_Task input_

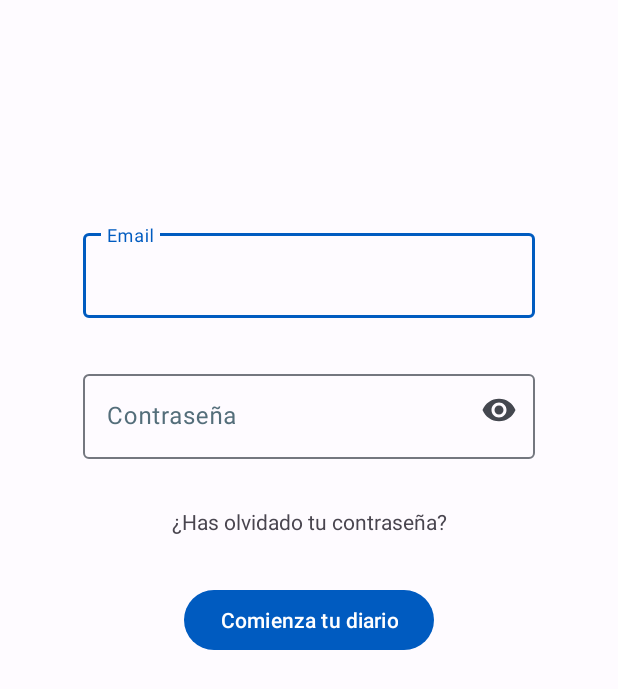
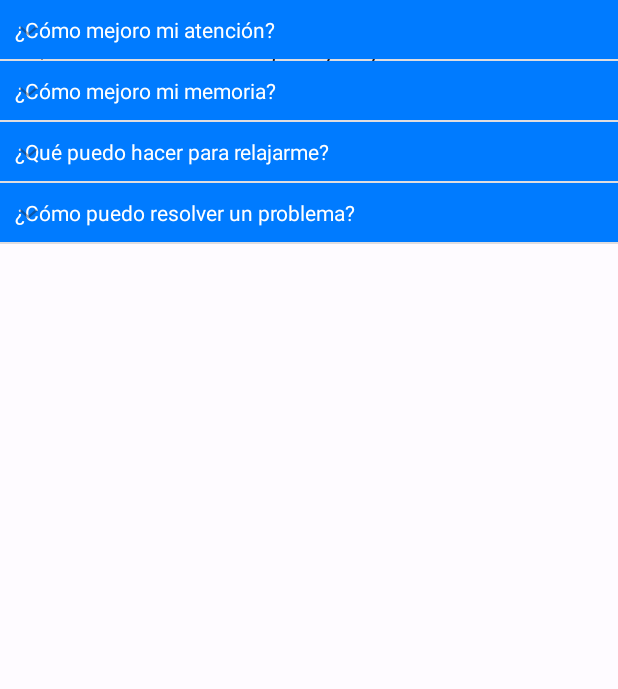
Before and after one commit to claravbr/ediaries_android, an Android app: the screen it shows after launch (MainActivity), on a phone screen of 412 x 824 dp. Shown: the top 689 px of the screen. Run offline under Robolectric (Android 15) with nearby library versions, the phone set to English and light mode, and no system bars.

Commit message:
Layout formularios

```diff
--- a/app/src/main/java/com/uclm/louise/ediaries/MainActivity.java
+++ b/app/src/main/java/com/uclm/louise/ediaries/MainActivity.java
@@ -3,12 +3,43 @@ package com.uclm.louise.ediaries;
 import androidx.appcompat.app.AppCompatActivity;
 
 import android.os.Bundle;
+import android.widget.ExpandableListView;
+
+import java.util.ArrayList;
+import java.util.HashMap;
+import java.util.Map;
 
 public class MainActivity extends AppCompatActivity {
+
+    private ExpandableListView listaconsejos;
+    private ExpLVAdapter adapter;
+    private ArrayList<String> listPregunta;
+    private Map<String, String> mapChild;
 
     @Override
     protected void onCreate(Bundle savedInstanceState) {
         super.onCreate(savedInstanceState);
-        setContentView(R.layout.login);
+        setContentView(R.layout.consejos);
+
+        listaconsejos = (ExpandableListView) findViewById(R.id.listaconsejos);
+        listPregunta = new ArrayList<>();
+        mapChild = new HashMap<>();
+
+        cargarDatos();
+    }
+
+    private void cargarDatos(){
+        listPregunta.add("¿Cómo mejoro mi atención?");
+        listPregunta.add("¿Cómo mejoro mi memoria?");
+        listPregunta.add("¿Qué puedo hacer para relajarme?");
+        listPregunta.add("¿Cómo puedo resolver un problema?");
+
+        mapChild.put(listPregunta.get(0), "Establece un entorno de estudio tranquilo y libre de distracciones.");
+        mapChild.put(listPregunta.get(1), "Utiliza técnicas de estudio que te ayuden a retener información, como resumir o hacer esquemas.");
+        mapChild.put(listPregunta.get(2), "Aprende técnicas de respiración profunda y relajación muscular para reducir el estrés y la ansiedad.");
+        mapChild.put(listPregunta.get(3), "Divide el problema en pasos más pequeños y abórdalos de forma secuencial.");
+
+        adapter = new ExpLVAdapter(listPregunta, mapChild, this);
+        listaconsejos.setAdapter((adapter));
     }
 }
--- /dev/null
+++ b/app/src/main/res/drawable/ic_child.xml
@@ -0,0 +1,4 @@
+<vector android:height="150dp" android:viewportHeight="1200"
+    android:viewportWidth="1200" android:width="150dp" xmlns:android="http://schemas.android.com/apk/res/android">
+    <path android:fillColor="#FF000000" android:pathData="M604.7,0C469.4,0 359.6,110.3 359.6,246.4c0,136.1 109.8,246.5 245.1,246.5c135.4,0 245.1,-110.3 245.1,-246.5C849.8,110.3 740.1,0 604.7,0zM464.4,287.4h279.4c0,77.1 -62.6,139.7 -139.7,139.7S464.4,364.5 464.4,287.4L464.4,287.4zM412.1,531.7c-127.7,2.6 -211.6,85.6 -206.9,235.7L205,1200h146.9V811.4c1.3,-34 51.2,-45.9 57.7,0V1200h386.1V811.4c1.3,-34 51.2,-45.9 57.7,0V1200h141.7V767.5c-0.9,-118.7 -49.6,-236.8 -205.6,-235.7H412.1z"/>
+</vector>
--- /dev/null
+++ b/app/src/main/res/drawable/ic_graph.xml
@@ -0,0 +1,5 @@
+<vector android:height="150dp" android:viewportHeight="1800"
+    android:viewportWidth="1800" android:width="150dp" xmlns:android="http://schemas.android.com/apk/res/android">
+    <path android:fillColor="#333333" android:pathData="M1548.2,307.5c-14.1,-15.1 -28.7,-29.8 -43.9,-43.9l-43.9,43.9L932,836V88.3V26.2c-10.3,-0.4 -20.6,-0.6 -31,-0.6c-10.4,0 -20.7,0.2 -31,0.6C396.2,42.6 15.7,433.1 15.7,910.9c0,488.1 397.1,885.3 885.3,885.3c242.2,0 462,-97.8 622,-256c1.4,-1 2.7,-2.1 4,-3.3c1.2,-1.2 2.3,-2.6 3.3,-3.9c158.2,-160 256,-379.8 256,-622C1786.3,677.9 1695.8,465.8 1548.2,307.5zM870,88.3v791.6H78.4C94.4,450.5 440.7,104.3 870,88.3zM901,1734.1c-443.6,0 -806.2,-352.6 -822.6,-792.2h809.7l572.3,572.3C1313.5,1650.6 1116.8,1734.1 901,1734.1zM1504.3,1470.3L944.9,910.9l559.5,-559.5c136.4,147 219.9,343.6 219.9,559.5C1724.2,1126.7 1640.7,1323.3 1504.3,1470.3z"/>
+    <path android:fillColor="#333333" android:pathData="M1047.3,573.3c3.5,1.4 7.1,2.1 10.7,2.1c7.3,0 14.4,-2.8 19.8,-8.2l363.1,-363.1c5.2,-5.3 8.2,-12.4 8.2,-19.8c0,-7.4 -2.9,-14.5 -8.2,-19.8C1338.7,62.2 1202.7,5.9 1058,5.9c-7.4,0 -14.5,2.9 -19.8,8.2c-5.3,5.3 -8.2,12.4 -8.2,19.8v513.6C1030.1,558.8 1036.9,569 1047.3,573.3zM1086,62.6c109.9,6.2 212.9,48.9 295,122.2l-295,295V62.6z"/>
+</vector>
--- /dev/null
+++ b/app/src/main/res/drawable/ic_task.xml
@@ -0,0 +1,6 @@
+<vector android:height="150dp" android:viewportHeight="400"
+    android:viewportWidth="400" android:width="150dp" xmlns:android="http://schemas.android.com/apk/res/android">
+    <path android:fillColor="#000000"
+        android:pathData="m162.26,-0.21 l0,28.7 -27.76,0.01 0,-28.71 -25,0 0,28.71 -27,0 0,-0.04 -25,0 0,0.04 0,25 0,45 0,25 0,251.71 0,25 25,0 235,0 23.21,0 1.79,0 0,-171.57 0,-200.19 -51.24,0.01 0,-28.68 -25,0 0,28.68 -27.76,0.01 0,-28.69 -25,0 0,28.69 -26.24,0 0,-28.7 -25,0zM82.5,53.5l27,0 0,21.29 25,0 0,-21.29 27.76,0 0,21.29 25,0 0,-21.29 26.24,0 0,21.29 25,0 0,-21.29 27.76,0 0,21.29 25,0 0,-21.29 26.24,0 0,45 -235,0 0,-45zM82.5,123.5 L317.5,123.5 317.5,235.65 317.5,375.22 82.5,375.22 82.5,123.5zM107.96,153.75 L107.96,178.75 138.56,178.75 138.56,153.75 107.96,153.75zM163.56,153.75 L163.56,178.75 291.1,178.75 291.1,153.75 163.56,153.75zM107.96,211.75 L107.96,236.75 138.56,236.75 138.56,211.75 107.96,211.75zM163.56,211.75 L163.56,236.75 291.05,236.75 291.05,211.75 163.56,211.75zM107.96,269.75 L107.96,294.75 138.56,294.75 138.56,269.75 107.96,269.75zM163.56,269.75 L163.56,294.75 290.64,294.75 290.64,269.75 163.56,269.75zM107.96,325.75 L107.96,350.75 138.56,350.75 138.56,325.75 107.96,325.75zM163.56,325.75 L163.56,350.75 291.07,350.75 291.07,325.75 163.56,325.75z"
+        android:strokeColor="#00000000" android:strokeWidth="25"/>
+</vector>
--- a/app/src/main/res/layout/elv_group.xml
+++ b/app/src/main/res/layout/elv_group.xml
@@ -1,6 +1,7 @@
 <?xml version="1.0" encoding="utf-8"?>
 <androidx.constraintlayout.widget.ConstraintLayout xmlns:android="http://schemas.android.com/apk/res/android"
     xmlns:app="http://schemas.android.com/apk/res-auto"
+    xmlns:tools="http://schemas.android.com/tools"
     android:orientation="vertical"
     android:layout_width="match_parent"
     android:layout_height="match_parent">
@@ -13,6 +14,7 @@
         android:padding="10dp"
         android:textColor="@android:color/white"
         app:layout_constraintEnd_toEndOf="parent"
-        app:layout_constraintStart_toStartOf="parent" />
+        app:layout_constraintStart_toStartOf="parent"
+        tools:ignore="MissingConstraints" />
 
 </androidx.constraintlayout.widget.ConstraintLayout>
--- a/app/src/main/res/layout/form_registro.xml
+++ b/app/src/main/res/layout/form_registro.xml
@@ -22,7 +22,7 @@
             android:layout_height="?attr/actionBarSize"
             app:menu="@menu/top_app_bar_form"
             app:navigationIcon="@drawable/ic_arrow_left"
-            app:title="Registrp en la aplicación"
+            app:title="Registro en la aplicación"
             style="@style/Widget.App.Toolbar"
             />
 
--- a/app/src/main/res/values-night/strings.xml
+++ b/app/src/main/res/values-night/strings.xml
@@ -46,4 +46,5 @@
     <string name="emocionado">Emocionado</string>
     <string name="escribe_aqu_por_qu_te_has_sentido_as_hoy">Escribe aquí por qué te has sentido así</string>
     <string name="guardar">Guardar</string>
+    <string name="iniciar_sesi_n">Iniciar sesión</string>
 </resources>
--- a/app/src/main/res/values/strings.xml
+++ b/app/src/main/res/values/strings.xml
@@ -48,4 +48,5 @@
     <string name="emocionado">Emocionado</string>
     <string name="escribe_aqu_por_qu_te_has_sentido_as_hoy">Escribe aquí por qué te has sentido así</string>
     <string name="guardar">Guardar</string>
+    <string name="iniciar_sesi_n">Iniciar sesión</string>
 </resources>
```
Also changed, not shown: app/src/main/java/com/uclm/louise/ediaries/ExpLVAdapter.java (+40 -26 lines), app/src/main/res/drawable/ic_question.xml (added, +16 -0 lines), app/src/main/res/layout/login.xml (+22 -4 lines), app/src/main/res/layout/menu_principal.xml (+14 -1 lines), app/src/main/res/layout/start_app.xml (added, +43 -0 lines).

_Directions for this task_
Return the lines above that include the string "drawable".

_Response area_
+++ b/app/src/main/res/drawable/ic_child.xml
+++ b/app/src/main/res/drawable/ic_graph.xml
+++ b/app/src/main/res/drawable/ic_task.xml
             app:navigationIcon="@drawable/ic_arrow_left"
Also changed, not shown: app/src/main/java/com/uclm/louise/ediaries/ExpLVAdapter.java (+40 -26 lines), app/src/main/res/drawable/ic_question.xml (added, +16 -0 lines), app/src/main/res/layout/login.xml (+22 -4 lines), app/src/main/res/layout/menu_principal.xml (+14 -1 lines), app/src/main/res/layout/start_app.xml (added, +43 -0 lines).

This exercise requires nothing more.